* _The task_: In the entries below, some lines hold the string "でサスペンション"; please say how many, giving the number and nothing else.

Data records:
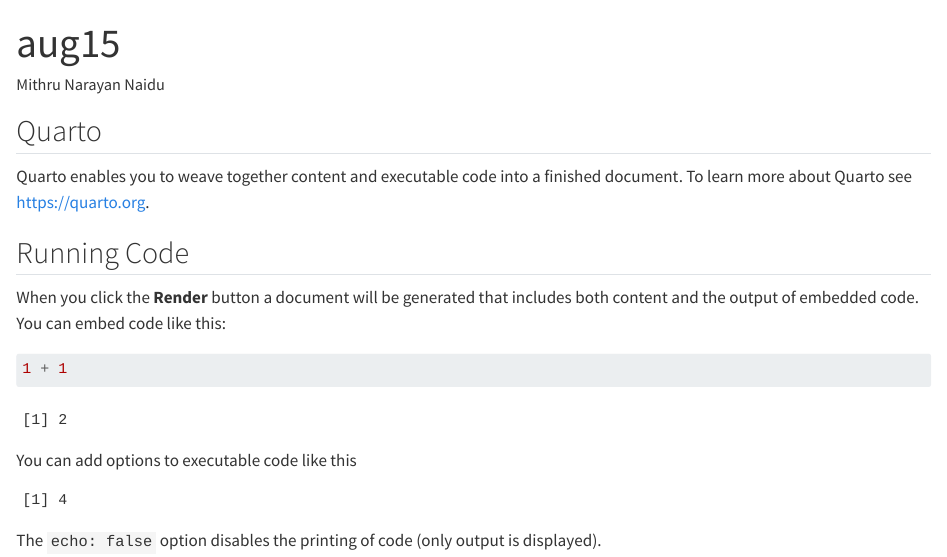
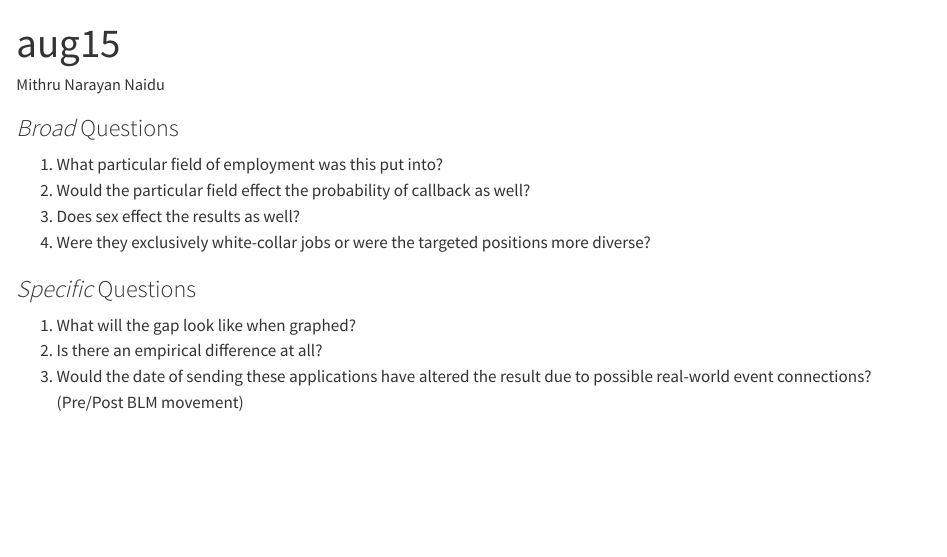
Before and after one commit to supervoltpack/aug15, a Quarto document (aug15.qmd): the page in a window 1100 px wide, from its top. Rendered offline with R 4.5, knitr and Pandoc in place of Quarto, with nearby package versions.

Commit message:
Update aug15.qmd
second commit. added broad and specific questions

````diff
--- a/aug15.qmd
+++ b/aug15.qmd
@@ -4,23 +4,15 @@
 format: html
 ---
 
-## Quarto
+### *Broad* Questions
 
-Quarto enables you to weave together content and executable code into a finished document. To learn more about Quarto see <https://quarto.org>.
+1. What particular field of employment was this put into?
+2. Would the particular field effect the probability of callback as well?
+3. Does sex effect the results as well?
+4. Were they exclusively white-collar jobs or were the targeted positions more diverse?
 
-## Running Code
+### *Specific* Questions
 
-When you click the **Render** button a document will be generated that includes both content and the output of embedded code. You can embed code like this:
-
-```{r}
-1 + 1
-```
-
-You can add options to executable code like this
-
-```{r}
-#| echo: false
-2 * 2
-```
-
-The `echo: false` option disables the printing of code (only output is displayed).
+1. What will the gap look like when graphed?
+2. Is there an empirical difference at all?
+3. Would the date of sending these applications have altered the result due to possible real-world event connections? (Pre/Post BLM movement)
````
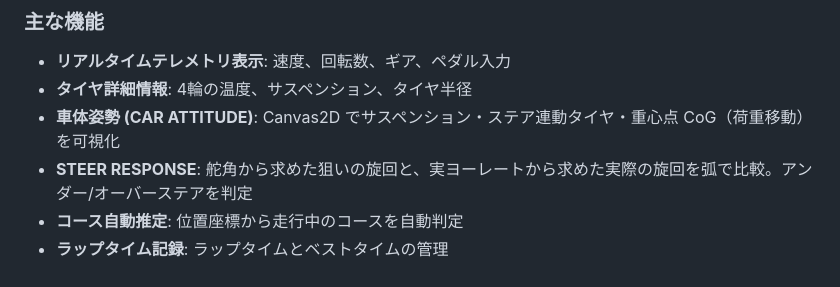
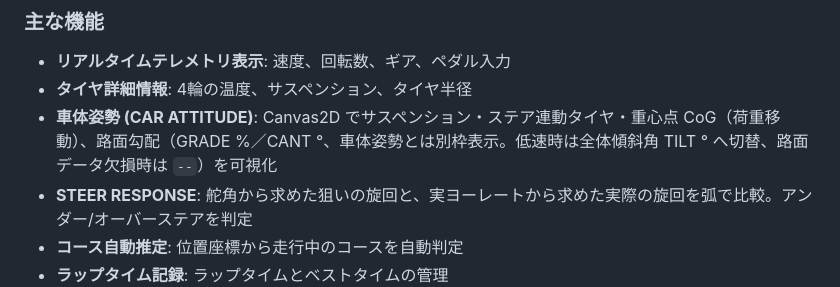
Before and after one commit to abem/gt7_tool, a Markdown page: docs/USER_GUIDE.md, the part around the change. Rendered like a GitHub page.

Commit message:
docs: USER_GUIDE.mdへCAR ATTITUDE路面勾配(GRADE/CANT)説明を追記(#202是正)
#202(CAR ATTITUDE路面勾配表示)のドキュメント追従漏れを采指摘により是正。
README.md/CHANGELOG.mdは追従済みだったが、docs/USER_GUIDE.md 33行目の
CAR ATTITUDE説明にGRADE(%)/CANT(°)/低速時TILT(°)フォールバック/欠損時
--表示の説明が反映されていなかった。

Co-Authored-By: Claude Sonnet 5 <noreply@anthropic.com>

```diff
--- a/docs/USER_GUIDE.md
+++ b/docs/USER_GUIDE.md
@@ -30,7 +30,7 @@ GT7 Toolは、グランツーリスモ7 (GT7) のテレメトリデータをリ
 
 - **リアルタイムテレメトリ表示**: 速度、回転数、ギア、ペダル入力
 - **タイヤ詳細情報**: 4輪の温度、サスペンション、タイヤ半径
-- **車体姿勢 (CAR ATTITUDE)**: Canvas2D でサスペンション・ステア連動タイヤ・重心点 CoG（荷重移動）を可視化
+- **車体姿勢 (CAR ATTITUDE)**: Canvas2D でサスペンション・ステア連動タイヤ・重心点 CoG（荷重移動）、路面勾配（GRADE %／CANT °、車体姿勢とは別枠表示。低速時は全体傾斜角 TILT ° へ切替、路面データ欠損時は `--`）を可視化
 - **STEER RESPONSE**: 舵角から求めた狙いの旋回と、実ヨーレートから求めた実際の旋回を弧で比較。アンダー/オーバーステアを判定
 - **コース自動推定**: 位置座標から走行中のコースを自動判定
 - **ラップタイム記録**: ラップタイムとベストタイムの管理
```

* _Result for this task_: 2